[Problem description]: All entries below are to be returned exactly, with pictures left out.

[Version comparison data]
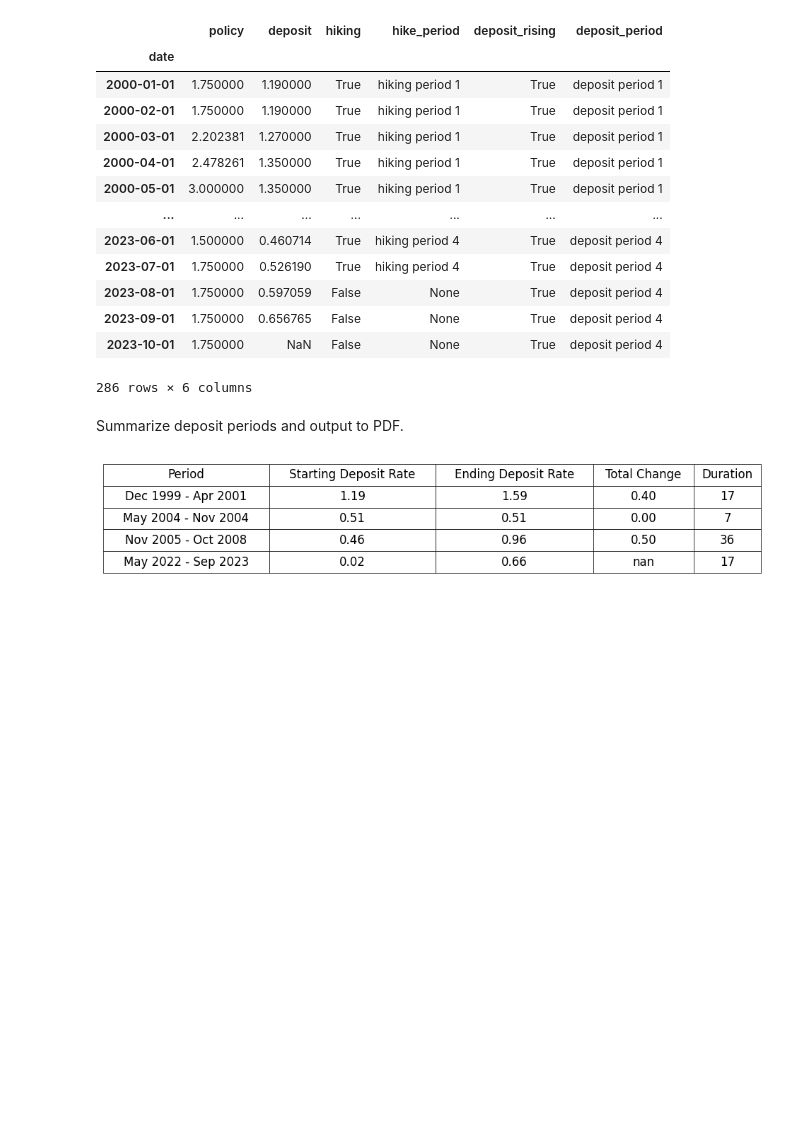
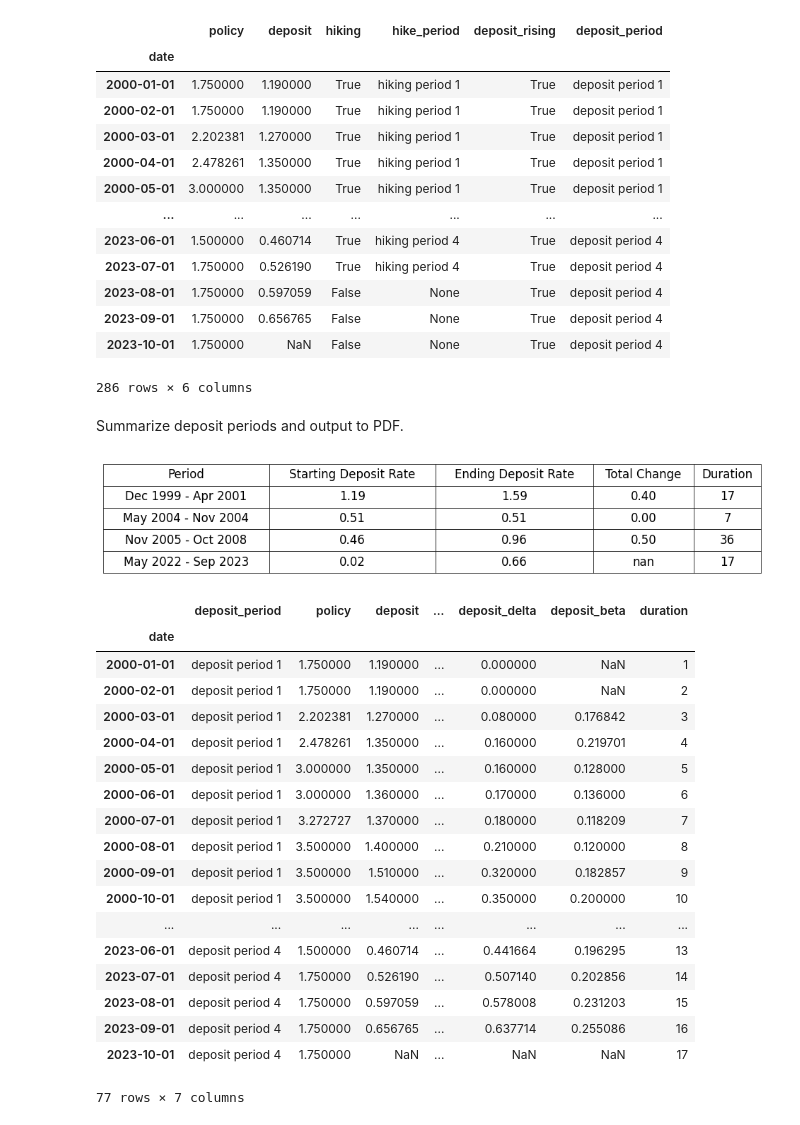
Before and after one commit to Butch78/Bank-Size-Central-Bank-Sensitivity, a Jupyter notebook: notebooks/snb-data-processing.ipynb, the cells around one changed output. Drawn from its saved outputs; the diff is of its cells as text; code cells hidden in the pictures; blank space fills up the shorter version.

```diff
--- a/notebooks/snb-data-processing.ipynb
+++ b/notebooks/snb-data-processing.ipynb
@@ -769,3 +769,48 @@ plt.savefig(pdf_filename, bbox_inches='tight')
 plt.show()
 # %% [output]
 [figure]
+# %%
+import pandas as pd
+import numpy as np
+
+# Assuming SNB_data is your pre-loaded DataFrame
+
+# Filter the DataFrame to include only rows where 'deposit_rising' is True
+deposit_rising_data = SNB_data[SNB_data['deposit_rising']]
+
+# Group by 'deposit_period' and calculate the deltas and running count (duration)
+grouped = deposit_rising_data.groupby('deposit_period')
+deposit_beta_SNB = deposit_rising_data.copy()
+deposit_beta_SNB['policy_delta'] = grouped['policy'].transform(lambda x: x - x.iloc[0])
+deposit_beta_SNB['deposit_delta'] = grouped['deposit'].transform(lambda x: x - x.iloc[0])
+deposit_beta_SNB['duration'] = grouped.cumcount() + 1  # +1 to start counting from 1
+
+# Calculate deposit_beta with the threshold condition
+deposit_beta_SNB['deposit_beta'] = deposit_beta_SNB['deposit_delta'] / deposit_beta_SNB['policy_delta']
+deposit_beta_SNB['deposit_beta'] = deposit_beta_SNB['deposit_beta'].apply(lambda x: x if x >= 0.01 else np.nan)
+
+# Include deposit_period in the DataFrame
+deposit_beta_SNB = deposit_beta_SNB[['deposit_period', 'policy', 'deposit', 'policy_delta', 'deposit_delta', 'deposit_beta', 'duration']]
+
+# Display the DataFrame
+deposit_beta_SNB
+# %% [output]
+|  | deposit_period | policy | deposit | ... | deposit_delta | deposit_beta | duration |
+| date |  |  |  |  |  |  |  |
+| 2000-01-01 | deposit period 1 | 1.750000 | 1.190000 | ... | 0.000000 | NaN | 1 |
+| 2000-02-01 | deposit period 1 | 1.750000 | 1.190000 | ... | 0.000000 | NaN | 2 |
+| 2000-03-01 | deposit period 1 | 2.202381 | 1.270000 | ... | 0.080000 | 0.176842 | 3 |
+| 2000-04-01 | deposit period 1 | 2.478261 | 1.350000 | ... | 0.160000 | 0.219701 | 4 |
+| 2000-05-01 | deposit period 1 | 3.000000 | 1.350000 | ... | 0.160000 | 0.128000 | 5 |
+| 2000-06-01 | deposit period 1 | 3.000000 | 1.360000 | ... | 0.170000 | 0.136000 | 6 |
+| 2000-07-01 | deposit period 1 | 3.272727 | 1.370000 | ... | 0.180000 | 0.118209 | 7 |
+| 2000-08-01 | deposit period 1 | 3.500000 | 1.400000 | ... | 0.210000 | 0.120000 | 8 |
+| 2000-09-01 | deposit period 1 | 3.500000 | 1.510000 | ... | 0.320000 | 0.182857 | 9 |
+| 2000-10-01 | deposit period 1 | 3.500000 | 1.540000 | ... | 0.350000 | 0.200000 | 10 |
+| ... | ... | ... | ... | ... | ... | ... | ... |
+| 2023-06-01 | deposit period 4 | 1.500000 | 0.460714 | ... | 0.441664 | 0.196295 | 13 |
+| 2023-07-01 | deposit period 4 | 1.750000 | 0.526190 | ... | 0.507140 | 0.202856 | 14 |
+| 2023-08-01 | deposit period 4 | 1.750000 | 0.597059 | ... | 0.578008 | 0.231203 | 15 |
+| 2023-09-01 | deposit period 4 | 1.750000 | 0.656765 | ... | 0.637714 | 0.255086 | 16 |
+| 2023-10-01 | deposit period 4 | 1.750000 | NaN | ... | NaN | NaN | 17 |
+77 rows × 7 columns
```
Also changed, not shown: parts of 1 cell of this notebook, 1 other file.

[Response to this exercise]:
Before and after one commit to Butch78/Bank-Size-Central-Bank-Sensitivity, a Jupyter notebook: notebooks/snb-data-processing.ipynb, the cells around one changed output. Drawn from its saved outputs; the diff is of its cells as text; code cells hidden in the pictures; blank space fills up the shorter version.

```diff
--- a/notebooks/snb-data-processing.ipynb
+++ b/notebooks/snb-data-processing.ipynb
@@ -769,3 +769,48 @@ plt.savefig(pdf_filename, bbox_inches='tight')
 plt.show()
 # %% [output]
 [figure]
+# %%
+import pandas as pd
+import numpy as np
+
+# Assuming SNB_data is your pre-loaded DataFrame
+
+# Filter the DataFrame to include only rows where 'deposit_rising' is True
+deposit_rising_data = SNB_data[SNB_data['deposit_rising']]
+
+# Group by 'deposit_period' and calculate the deltas and running count (duration)
+grouped = deposit_rising_data.groupby('deposit_period')
+deposit_beta_SNB = deposit_rising_data.copy()
+deposit_beta_SNB['policy_delta'] = grouped['policy'].transform(lambda x: x - x.iloc[0])
+deposit_beta_SNB['deposit_delta'] = grouped['deposit'].transform(lambda x: x - x.iloc[0])
+deposit_beta_SNB['duration'] = grouped.cumcount() + 1  # +1 to start counting from 1
+
+# Calculate deposit_beta with the threshold condition
+deposit_beta_SNB['deposit_beta'] = deposit_beta_SNB['deposit_delta'] / deposit_beta_SNB['policy_delta']
+deposit_beta_SNB['deposit_beta'] = deposit_beta_SNB['deposit_beta'].apply(lambda x: x if x >= 0.01 else np.nan)
+
+# Include deposit_period in the DataFrame
+deposit_beta_SNB = deposit_beta_SNB[['deposit_period', 'policy', 'deposit', 'policy_delta', 'deposit_delta', 'deposit_beta', 'duration']]
+
+# Display the DataFrame
+deposit_beta_SNB
+# %% [output]
+|  | deposit_period | policy | deposit | ... | deposit_delta | deposit_beta | duration |
+| date |  |  |  |  |  |  |  |
+| 2000-01-01 | deposit period 1 | 1.750000 | 1.190000 | ... | 0.000000 | NaN | 1 |
+| 2000-02-01 | deposit period 1 | 1.750000 | 1.190000 | ... | 0.000000 | NaN | 2 |
+| 2000-03-01 | deposit period 1 | 2.202381 | 1.270000 | ... | 0.080000 | 0.176842 | 3 |
+| 2000-04-01 | deposit period 1 | 2.478261 | 1.350000 | ... | 0.160000 | 0.219701 | 4 |
+| 2000-05-01 | deposit period 1 | 3.000000 | 1.350000 | ... | 0.160000 | 0.128000 | 5 |
+| 2000-06-01 | deposit period 1 | 3.000000 | 1.360000 | ... | 0.170000 | 0.136000 | 6 |
+| 2000-07-01 | deposit period 1 | 3.272727 | 1.370000 | ... | 0.180000 | 0.118209 | 7 |
+| 2000-08-01 | deposit period 1 | 3.500000 | 1.400000 | ... | 0.210000 | 0.120000 | 8 |
+| 2000-09-01 | deposit period 1 | 3.500000 | 1.510000 | ... | 0.320000 | 0.182857 | 9 |
+| 2000-10-01 | deposit period 1 | 3.500000 | 1.540000 | ... | 0.350000 | 0.200000 | 10 |
+| ... | ... | ... | ... | ... | ... | ... | ... |
+| 2023-06-01 | deposit period 4 | 1.500000 | 0.460714 | ... | 0.441664 | 0.196295 | 13 |
+| 2023-07-01 | deposit period 4 | 1.750000 | 0.526190 | ... | 0.507140 | 0.202856 | 14 |
+| 2023-08-01 | deposit period 4 | 1.750000 | 0.597059 | ... | 0.578008 | 0.231203 | 15 |
+| 2023-09-01 | deposit period 4 | 1.750000 | 0.656765 | ... | 0.637714 | 0.255086 | 16 |
+| 2023-10-01 | deposit period 4 | 1.750000 | NaN | ... | NaN | NaN | 17 |
+77 rows × 7 columns
```
Also changed, not shown: parts of 1 cell of this notebook, 1 other file.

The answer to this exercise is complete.